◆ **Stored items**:
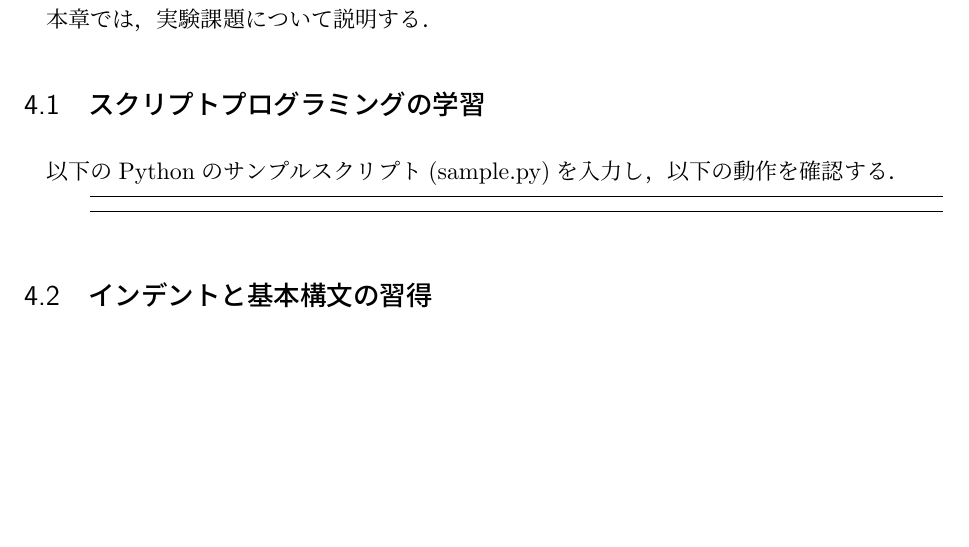
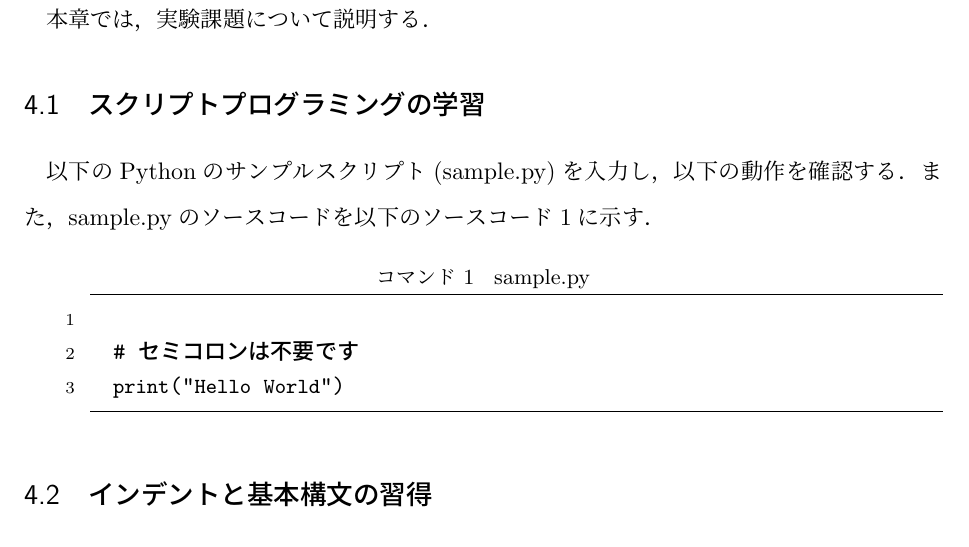
Before and after one commit to ynori123/exp3_6, a LaTeX document (27_norinaga_exp6.tex): part of page 6 of 10 before the commit and part of page 6 of 11 after it, cut so that both start at the same text, the shorter picture padded with empty space. Compiled offline with upLaTeX and dvipdfmx; a LaTeX package or settings file that is missing is left out.

Commit message:
02080456

```diff
--- a/27_norinaga_exp6.tex
+++ b/27_norinaga_exp6.tex
@@ -100,9 +100,13 @@
 本章では，実験課題について説明する．
 \subsection{スクリプトプログラミングの学習}
 以下のPythonのサンプルスクリプト(sample.py)を入力し，以下の動作を確認する．
+また，sample.pyのソースコードを以下のソースコード\ref{sample}に示す．
 
 %ソースコード
-\begin{lstlisting}
+\begin{lstlisting}[caption=sample.py, label=sample]
+
+  # セミコロンは不要です
+  print("Hello World")
 
 \end{lstlisting}
 \subsection{インデントと基本構文の習得}
```
Also changed, not shown: 27_norinaga_exp6.pdf, 27_norinaga_exp6.tex (2 more changed lines), 6 other files.
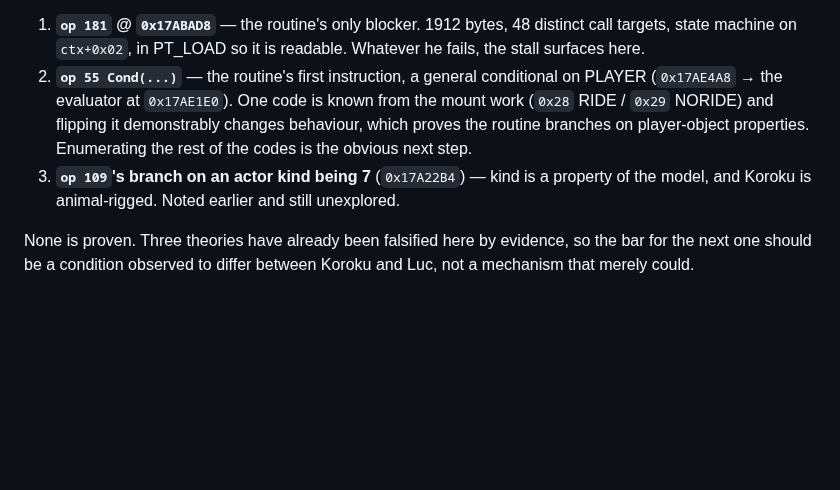
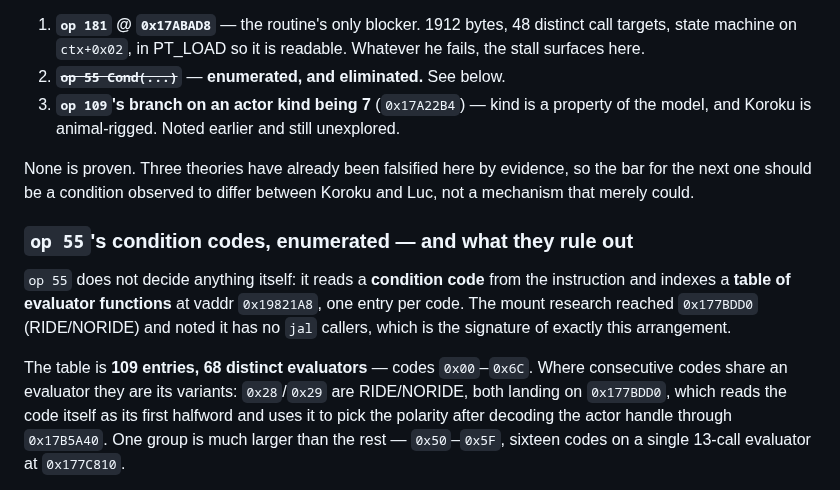
Before and after one commit to TheSparda/Suikoden-3-Editor, a Markdown page: docs/FIELD_CHARACTER_RESEARCH.md, the part around one of its changes. Rendered like a GitHub page; blank space fills up the shorter version.

```diff
--- a/docs/FIELD_CHARACTER_RESEARCH.md
+++ b/docs/FIELD_CHARACTER_RESEARCH.md
@@ -1205,14 +1205,24 @@ that prompted this section. There is nothing waiting on the animation.
 1. **`op 181` @ `0x17ABAD8`** — the routine's only blocker. 1912 bytes, 48 distinct call
    targets, state machine on `ctx+0x02`, in PT_LOAD so it is readable. Whatever he fails, the
    stall surfaces here.
-2. **`op 55 Cond(...)`** — the routine's first instruction, a general conditional on PLAYER
-   (`0x17AE4A8` → the evaluator at `0x17AE1E0`). One code is known from the mount work
-   (`0x28` RIDE / `0x29` NORIDE) and flipping it demonstrably changes behaviour, which proves
-   the routine branches on player-object properties. Enumerating the rest of the codes is the
-   obvious next step.
+2. ~~**`op 55 Cond(...)`**~~ — **enumerated, and eliminated.** See below.
 3. **`op 109`'s branch on an actor kind being 7** (`0x17A22B4`) — kind is a property of the
    model, and Koroku is animal-rigged. Noted earlier and still unexplored.
 
 None is proven. Three theories have already been falsified here by evidence, so the bar for the
 next one should be a condition observed to differ between Koroku and Luc, not a mechanism that
 merely could.
+
+### `op 55`'s condition codes, enumerated — and what they rule out
+
+`op 55` does not decide anything itself: it reads a **condition code** from the instruction and
+indexes a **table of evaluator functions** at vaddr `0x19821A8`, one entry per code. The mount
+research reached `0x177BDD0` (RIDE/NORIDE) and noted it has no `jal` callers, which is the
+signature of exactly this arrangement.
+
+The table is **109 entries, 68 distinct evaluators** — codes `0x00`–`0x6C`. Where consecutive
+codes share an evaluator they are its variants: `0x28`/`0x29` are RIDE/NORIDE, both landing on
+`0x177BDD0`, which reads the code itself as its first halfword and uses it to pick the polarity
+after decoding the actor handle through `0x17B5A40`. One group is much larger than the rest —
+`0x50`–`0x5F`, sixteen codes on a single 13-call evaluator at `0x177C810`.
+
```
Also changed, not shown: other parts of docs/FIELD_CHARACTER_RESEARCH.md (+80 -0 lines).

◆ **HOW TO COMPLETE THIS TASK**: What belongs in the answer is each line above, reproduced exactly, and no picture.

◆ **WRITTEN ANSWER**:
Before and after one commit to ynori123/exp3_6, a LaTeX document (27_norinaga_exp6.tex): part of page 6 of 10 before the commit and part of page 6 of 11 after it, cut so that both start at the same text, the shorter picture padded with empty space. Compiled offline with upLaTeX and dvipdfmx; a LaTeX package or settings file that is missing is left out.

Commit message:
02080456

```diff
--- a/27_norinaga_exp6.tex
+++ b/27_norinaga_exp6.tex
@@ -100,9 +100,13 @@
 本章では，実験課題について説明する．
 \subsection{スクリプトプログラミングの学習}
 以下のPythonのサンプルスクリプト(sample.py)を入力し，以下の動作を確認する．
+また，sample.pyのソースコードを以下のソースコード\ref{sample}に示す．
 
 %ソースコード
-\begin{lstlisting}
+\begin{lstlisting}[caption=sample.py, label=sample]
+
+  # セミコロンは不要です
+  print("Hello World")
 
 \end{lstlisting}
 \subsection{インデントと基本構文の習得}
```
Also changed, not shown: 27_norinaga_exp6.pdf, 27_norinaga_exp6.tex (2 more changed lines), 6 other files.
Before and after one commit to TheSparda/Suikoden-3-Editor, a Markdown page: docs/FIELD_CHARACTER_RESEARCH.md, the part around one of its changes. Rendered like a GitHub page; blank space fills up the shorter version.

```diff
--- a/docs/FIELD_CHARACTER_RESEARCH.md
+++ b/docs/FIELD_CHARACTER_RESEARCH.md
@@ -1205,14 +1205,24 @@ that prompted this section. There is nothing waiting on the animation.
 1. **`op 181` @ `0x17ABAD8`** — the routine's only blocker. 1912 bytes, 48 distinct call
    targets, state machine on `ctx+0x02`, in PT_LOAD so it is readable. Whatever he fails, the
    stall surfaces here.
-2. **`op 55 Cond(...)`** — the routine's first instruction, a general conditional on PLAYER
-   (`0x17AE4A8` → the evaluator at `0x17AE1E0`). One code is known from the mount work
-   (`0x28` RIDE / `0x29` NORIDE) and flipping it demonstrably changes behaviour, which proves
-   the routine branches on player-object properties. Enumerating the rest of the codes is the
-   obvious next step.
+2. ~~**`op 55 Cond(...)`**~~ — **enumerated, and eliminated.** See below.
 3. **`op 109`'s branch on an actor kind being 7** (`0x17A22B4`) — kind is a property of the
    model, and Koroku is animal-rigged. Noted earlier and still unexplored.
 
 None is proven. Three theories have already been falsified here by evidence, so the bar for the
 next one should be a condition observed to differ between Koroku and Luc, not a mechanism that
 merely could.
+
+### `op 55`'s condition codes, enumerated — and what they rule out
+
+`op 55` does not decide anything itself: it reads a **condition code** from the instruction and
+indexes a **table of evaluator functions** at vaddr `0x19821A8`, one entry per code. The mount
+research reached `0x177BDD0` (RIDE/NORIDE) and noted it has no `jal` callers, which is the
+signature of exactly this arrangement.
+
+The table is **109 entries, 68 distinct evaluators** — codes `0x00`–`0x6C`. Where consecutive
+codes share an evaluator they are its variants: `0x28`/`0x29` are RIDE/NORIDE, both landing on
+`0x177BDD0`, which reads the code itself as its first halfword and uses it to pick the polarity
+after decoding the actor handle through `0x17B5A40`. One group is much larger than the rest —
+`0x50`–`0x5F`, sixteen codes on a single 13-call evaluator at `0x177C810`.
+
```
Also changed, not shown: other parts of docs/FIELD_CHARACTER_RESEARCH.md (+80 -0 lines).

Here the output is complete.